Aim of the task | Where the string "look" occurs in a line of the entries below, copy that line.

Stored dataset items
BEGIN

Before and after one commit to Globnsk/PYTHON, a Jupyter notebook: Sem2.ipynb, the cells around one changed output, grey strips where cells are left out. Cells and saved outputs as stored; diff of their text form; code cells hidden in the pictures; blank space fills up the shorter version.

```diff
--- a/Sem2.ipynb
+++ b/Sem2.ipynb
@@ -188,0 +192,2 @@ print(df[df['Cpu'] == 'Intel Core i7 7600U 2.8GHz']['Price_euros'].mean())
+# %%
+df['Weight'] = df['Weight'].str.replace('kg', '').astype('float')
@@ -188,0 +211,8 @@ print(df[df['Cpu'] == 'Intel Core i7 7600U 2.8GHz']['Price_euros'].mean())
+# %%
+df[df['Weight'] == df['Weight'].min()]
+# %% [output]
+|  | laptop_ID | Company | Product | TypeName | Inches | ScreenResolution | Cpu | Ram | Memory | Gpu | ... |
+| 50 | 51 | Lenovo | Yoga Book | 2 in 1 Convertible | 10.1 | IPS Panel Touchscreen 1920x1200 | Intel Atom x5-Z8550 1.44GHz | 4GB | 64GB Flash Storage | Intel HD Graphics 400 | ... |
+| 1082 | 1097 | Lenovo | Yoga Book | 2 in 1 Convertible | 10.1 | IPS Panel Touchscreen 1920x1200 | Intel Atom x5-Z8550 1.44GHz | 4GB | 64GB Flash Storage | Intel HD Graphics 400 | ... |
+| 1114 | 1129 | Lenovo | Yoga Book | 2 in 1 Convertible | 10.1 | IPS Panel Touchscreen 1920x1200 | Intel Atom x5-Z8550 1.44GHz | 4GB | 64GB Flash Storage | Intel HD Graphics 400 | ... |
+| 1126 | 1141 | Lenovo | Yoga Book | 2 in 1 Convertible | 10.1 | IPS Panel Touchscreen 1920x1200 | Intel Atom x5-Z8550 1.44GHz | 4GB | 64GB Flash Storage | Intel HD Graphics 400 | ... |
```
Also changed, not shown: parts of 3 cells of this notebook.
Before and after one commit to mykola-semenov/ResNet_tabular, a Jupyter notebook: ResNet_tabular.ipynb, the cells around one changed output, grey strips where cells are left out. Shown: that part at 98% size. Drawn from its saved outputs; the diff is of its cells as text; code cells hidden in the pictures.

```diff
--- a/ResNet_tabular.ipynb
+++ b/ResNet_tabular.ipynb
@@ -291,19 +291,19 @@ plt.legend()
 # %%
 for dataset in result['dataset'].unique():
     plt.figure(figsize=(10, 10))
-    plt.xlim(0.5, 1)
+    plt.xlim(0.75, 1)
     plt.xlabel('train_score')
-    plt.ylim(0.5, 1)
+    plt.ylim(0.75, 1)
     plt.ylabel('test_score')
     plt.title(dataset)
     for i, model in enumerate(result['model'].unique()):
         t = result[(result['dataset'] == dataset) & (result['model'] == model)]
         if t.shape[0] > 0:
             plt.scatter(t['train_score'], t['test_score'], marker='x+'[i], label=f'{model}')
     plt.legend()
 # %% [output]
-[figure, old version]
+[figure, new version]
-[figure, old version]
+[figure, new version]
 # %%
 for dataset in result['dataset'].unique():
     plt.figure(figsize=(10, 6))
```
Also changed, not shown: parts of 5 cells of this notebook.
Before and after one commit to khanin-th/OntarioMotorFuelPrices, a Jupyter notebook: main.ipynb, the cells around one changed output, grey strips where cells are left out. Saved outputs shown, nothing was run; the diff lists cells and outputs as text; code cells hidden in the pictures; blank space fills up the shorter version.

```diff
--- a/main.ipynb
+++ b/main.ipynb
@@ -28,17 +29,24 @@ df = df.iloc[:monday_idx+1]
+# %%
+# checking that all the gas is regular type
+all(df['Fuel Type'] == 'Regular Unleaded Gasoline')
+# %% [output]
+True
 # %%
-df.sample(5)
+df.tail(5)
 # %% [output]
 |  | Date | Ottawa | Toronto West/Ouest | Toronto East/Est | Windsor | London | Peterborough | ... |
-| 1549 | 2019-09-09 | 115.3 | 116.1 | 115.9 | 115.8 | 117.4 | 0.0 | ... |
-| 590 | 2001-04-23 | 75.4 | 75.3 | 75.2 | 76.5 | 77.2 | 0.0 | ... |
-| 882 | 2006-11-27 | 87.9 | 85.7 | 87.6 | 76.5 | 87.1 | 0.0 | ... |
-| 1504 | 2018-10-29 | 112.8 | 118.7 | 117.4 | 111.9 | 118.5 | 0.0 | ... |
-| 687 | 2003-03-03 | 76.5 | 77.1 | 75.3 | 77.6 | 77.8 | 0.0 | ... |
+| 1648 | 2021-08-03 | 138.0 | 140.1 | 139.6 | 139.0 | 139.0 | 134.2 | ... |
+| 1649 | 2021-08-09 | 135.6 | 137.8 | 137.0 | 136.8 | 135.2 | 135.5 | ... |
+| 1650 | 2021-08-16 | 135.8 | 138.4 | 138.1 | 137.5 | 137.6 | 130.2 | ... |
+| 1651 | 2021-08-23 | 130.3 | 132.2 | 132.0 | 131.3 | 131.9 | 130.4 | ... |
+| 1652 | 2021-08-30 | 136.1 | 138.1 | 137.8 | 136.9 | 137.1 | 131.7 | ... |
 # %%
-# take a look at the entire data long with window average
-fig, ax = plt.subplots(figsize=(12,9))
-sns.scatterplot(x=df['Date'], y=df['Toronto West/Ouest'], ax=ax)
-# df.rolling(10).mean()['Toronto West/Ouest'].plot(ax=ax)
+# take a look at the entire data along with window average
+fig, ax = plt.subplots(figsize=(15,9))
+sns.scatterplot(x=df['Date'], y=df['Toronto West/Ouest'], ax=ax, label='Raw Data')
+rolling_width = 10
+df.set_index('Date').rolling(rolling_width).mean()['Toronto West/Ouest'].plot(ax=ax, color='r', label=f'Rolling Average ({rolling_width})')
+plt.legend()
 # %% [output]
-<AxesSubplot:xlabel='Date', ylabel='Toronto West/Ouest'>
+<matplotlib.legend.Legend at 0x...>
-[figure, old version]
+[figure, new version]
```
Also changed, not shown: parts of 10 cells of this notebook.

END

Solution to this task |
-# take a look at the entire data long with window average
+# take a look at the entire data along with window average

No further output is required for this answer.